Nowadays, you can find more than just classical text in the library – you can find cooking books, comic books, health and wellness books, etc. Knowledge has evolved beyond classical texts and branched out into many disciplines. In the same paragraph, she says, “Even today, we see this, and it is a very difficult thing to avoid, because you try to make sense of a lot of different text.” We have to sort through all the information we receive daily (think of how many emails you get a day!) and recognize the difference between forms of knowledge. From Facebook to popular culture magazines, how can we sift through knowledge and classify it as legitimate?
Marlene Manoff talks about the transparency of the archive and what “legitimately constitutes the archive.” Over time, it has become more difficult to definitively describe something as an archive. The evolution of a particular archive weathers time and will never truly be the full record of the archive. “Whatever the archive contains is already a reconstruction – a recording of history from a particular perspective.”

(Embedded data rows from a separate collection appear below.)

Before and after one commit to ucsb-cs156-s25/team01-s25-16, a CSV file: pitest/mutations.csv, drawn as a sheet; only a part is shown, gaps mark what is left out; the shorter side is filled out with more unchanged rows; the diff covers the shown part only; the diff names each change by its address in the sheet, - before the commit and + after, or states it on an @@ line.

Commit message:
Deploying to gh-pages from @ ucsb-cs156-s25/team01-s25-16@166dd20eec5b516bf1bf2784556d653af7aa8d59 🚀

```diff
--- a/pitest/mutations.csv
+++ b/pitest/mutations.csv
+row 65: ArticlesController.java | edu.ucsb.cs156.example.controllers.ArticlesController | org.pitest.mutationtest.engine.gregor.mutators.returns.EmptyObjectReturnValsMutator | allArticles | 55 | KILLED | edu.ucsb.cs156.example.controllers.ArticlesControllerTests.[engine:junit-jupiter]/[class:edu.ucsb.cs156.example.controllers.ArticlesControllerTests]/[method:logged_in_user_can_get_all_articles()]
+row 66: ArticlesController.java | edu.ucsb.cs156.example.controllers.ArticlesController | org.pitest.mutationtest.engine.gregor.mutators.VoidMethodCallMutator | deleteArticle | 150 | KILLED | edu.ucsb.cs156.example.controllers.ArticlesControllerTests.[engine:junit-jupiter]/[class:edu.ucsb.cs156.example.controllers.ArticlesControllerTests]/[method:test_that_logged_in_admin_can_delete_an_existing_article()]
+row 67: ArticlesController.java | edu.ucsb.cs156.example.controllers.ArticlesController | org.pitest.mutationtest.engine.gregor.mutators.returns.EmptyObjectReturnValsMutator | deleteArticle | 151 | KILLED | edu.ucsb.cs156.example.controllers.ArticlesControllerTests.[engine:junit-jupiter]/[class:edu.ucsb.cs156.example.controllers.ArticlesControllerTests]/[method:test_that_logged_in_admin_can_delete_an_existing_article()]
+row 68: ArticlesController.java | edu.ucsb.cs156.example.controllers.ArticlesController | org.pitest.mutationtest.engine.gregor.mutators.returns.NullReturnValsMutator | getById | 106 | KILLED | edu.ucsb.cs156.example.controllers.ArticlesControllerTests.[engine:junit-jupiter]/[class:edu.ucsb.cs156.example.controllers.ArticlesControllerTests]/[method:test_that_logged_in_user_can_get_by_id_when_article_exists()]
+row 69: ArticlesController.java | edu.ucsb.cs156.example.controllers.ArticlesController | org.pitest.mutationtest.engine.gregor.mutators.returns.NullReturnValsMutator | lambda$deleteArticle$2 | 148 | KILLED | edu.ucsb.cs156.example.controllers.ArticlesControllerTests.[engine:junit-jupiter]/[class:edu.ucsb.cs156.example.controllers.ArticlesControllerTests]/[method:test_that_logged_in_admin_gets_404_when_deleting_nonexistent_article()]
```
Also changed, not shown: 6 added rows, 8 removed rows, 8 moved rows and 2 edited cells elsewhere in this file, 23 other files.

Reminiscent of the telephone game, the longer and more frequently you pass on the archive; tiny changes become evident and result in a transformation of that archive – it is almost identical, but slightly different. These transformations result in a an evolution of knowledge, and, in turn, a transformation of any given archive in relation to time and changing culture. If changes are inevitable, can new archives have the same associations of legitimacy that past archives have? Do changes in what we consider knowledge (popular culture) question the legitimacy of what is defined as an archive?